(I added a small historical note in the comments pointing to the first occurrence of this proposal way back in 1991.)

Tuesday, January 31st, 2017

The Schedule and the Stream

Matt takes a look at the history of scheduled broadcast media—which all began in Hungary in 1887 via telephone—and compares it to the emerging media context of the 21st century; the stream.

If the organizing principle of the broadcast schedule was synchronization — millions seeing the same thing at the same time — then the organizing principle of the stream is de-contextualization — stories stripped of their original context, and organized into millions of individual, highly personalized streams.

Tuesday, November 1st, 2016

What’s wrong with big data? | New Humanist

The view that more information uncritically produces better decisions is visibly at odds with our contemporary situation.

A superb piece of research and writing by James, skewering the technological determinism that underlies the current faith in “big data.” At best, this misplaced trust is inaccurate; at worst, it is deadly.

To the algorithmic imagination, the practice of journalism and the practice of terrorism appear to be functionally identical.

Wednesday, March 23rd, 2016

Julie Rubicon

The act of linking to this story is making it true.

“I don’t think there’s any law against this,” I said. How could there be a law against something that’s not possible?

Tuesday, February 10th, 2015

BBC - Future - The invisible network that keeps the world running

Tim Maughan reports on the same container ship trip that Dan W. is sending his postcards from.

I like the idea of there being an Apollo-sized project all around us, if you just know where to look.

First, towering above and over the ship, are the loading cranes. Vast structures mounted on huge, four-legged frames, they resemble the naked scaffolding of unbuilt skyscrapers, and trigger nostalgic reminders of Saturn V rocket launch towers from the 1960s.

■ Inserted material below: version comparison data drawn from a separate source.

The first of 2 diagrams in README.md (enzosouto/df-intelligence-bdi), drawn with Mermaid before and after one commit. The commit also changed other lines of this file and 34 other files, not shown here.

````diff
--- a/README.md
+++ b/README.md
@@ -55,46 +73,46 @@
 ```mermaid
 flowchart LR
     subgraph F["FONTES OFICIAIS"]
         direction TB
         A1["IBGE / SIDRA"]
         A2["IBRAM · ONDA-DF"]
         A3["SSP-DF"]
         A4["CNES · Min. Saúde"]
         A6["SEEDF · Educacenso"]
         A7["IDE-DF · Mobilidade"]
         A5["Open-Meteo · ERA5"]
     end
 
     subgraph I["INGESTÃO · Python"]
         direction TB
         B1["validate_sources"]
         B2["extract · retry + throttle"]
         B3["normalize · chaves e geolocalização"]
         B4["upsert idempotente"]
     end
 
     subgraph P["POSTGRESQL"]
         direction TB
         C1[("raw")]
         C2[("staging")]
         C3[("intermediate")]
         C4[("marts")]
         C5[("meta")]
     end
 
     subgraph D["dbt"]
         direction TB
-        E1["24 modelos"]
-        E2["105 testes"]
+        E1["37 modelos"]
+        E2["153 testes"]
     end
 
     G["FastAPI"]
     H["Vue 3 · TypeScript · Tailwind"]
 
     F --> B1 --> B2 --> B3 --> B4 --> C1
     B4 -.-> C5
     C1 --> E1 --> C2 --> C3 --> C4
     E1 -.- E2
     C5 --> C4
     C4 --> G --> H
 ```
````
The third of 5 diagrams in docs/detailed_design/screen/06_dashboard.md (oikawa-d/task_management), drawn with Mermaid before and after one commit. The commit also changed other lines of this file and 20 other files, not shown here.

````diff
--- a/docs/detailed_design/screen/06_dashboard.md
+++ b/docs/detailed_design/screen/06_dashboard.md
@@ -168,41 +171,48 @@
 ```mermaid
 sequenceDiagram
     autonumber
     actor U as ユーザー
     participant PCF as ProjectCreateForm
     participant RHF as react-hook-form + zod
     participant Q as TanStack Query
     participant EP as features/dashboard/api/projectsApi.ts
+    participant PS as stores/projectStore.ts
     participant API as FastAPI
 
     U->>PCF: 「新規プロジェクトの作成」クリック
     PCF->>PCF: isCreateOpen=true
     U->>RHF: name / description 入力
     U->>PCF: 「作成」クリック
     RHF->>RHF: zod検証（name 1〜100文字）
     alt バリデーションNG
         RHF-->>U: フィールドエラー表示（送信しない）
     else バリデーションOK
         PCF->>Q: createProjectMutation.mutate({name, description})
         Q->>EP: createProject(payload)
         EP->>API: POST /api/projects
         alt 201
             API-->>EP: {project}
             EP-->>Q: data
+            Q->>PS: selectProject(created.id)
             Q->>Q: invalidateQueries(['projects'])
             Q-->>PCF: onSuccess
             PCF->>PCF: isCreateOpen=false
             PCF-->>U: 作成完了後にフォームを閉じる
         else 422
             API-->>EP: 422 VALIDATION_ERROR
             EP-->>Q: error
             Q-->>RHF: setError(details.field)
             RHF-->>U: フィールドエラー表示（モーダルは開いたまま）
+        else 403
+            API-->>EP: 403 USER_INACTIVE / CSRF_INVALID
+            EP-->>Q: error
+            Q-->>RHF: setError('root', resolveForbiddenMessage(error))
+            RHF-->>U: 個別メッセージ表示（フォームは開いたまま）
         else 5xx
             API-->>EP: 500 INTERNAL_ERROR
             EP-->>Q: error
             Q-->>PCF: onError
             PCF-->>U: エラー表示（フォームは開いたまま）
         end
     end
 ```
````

Once in port at night I saw one suddenly fire into life next to the ship in a stroboscopic explosion of lights, before it tracked slowly above my high vantage point, bathing me in the orange glow of a dozen small halogen suns.

Saturday, July 26th, 2014

Panorama Fail

The image-stitching algorithm is trying its best.

Saturday, June 28th, 2014

shardcore » @bffbot1


She can only offer you unconditional algo-love.

Perhaps that’s the purest love of all.

Wednesday, March 26th, 2014

Layout in Flipboard for Web and Windows — Flipboard Engineering

A fascinating look at how Flipboard combines art direction and algorithms to generate layouts.

Sunday, July 8th, 2012

That can be my next tweet

A fun bit of Markov chaining of your tweets. Some of mine:

Had a burrito in Barcelona. Thank you get the peacocks plumage.

Stand by to the most helpful. The Fuck Was That type shop and David Byrne walked into a Wikipedia entry?

Last Waltz again. This Is A demonstration of The office doors are they talk right now. Cool your plans.

Picking salad leaves from the people who own them. They’re just resting” at the communal testing lab is!

Heading out the standard option. Alas, there’s no signs of spending Bloomsday as constructive feedback?

Sunday, May 6th, 2012

Avería – The Average Font

An algorithmically-generated font sounds like a terrible idea but I actually quite like the end result.

Tuesday, April 10th, 2012

Pentametron: With algorithms subtle and discrete / I seek iambic writings to retweet.

Algorithmically-generated combinations of tweets in iambic pentameter. Some of the results are really quite lovely. I’m imagining a poetry reading of this stuff in a hip café …it would be fun.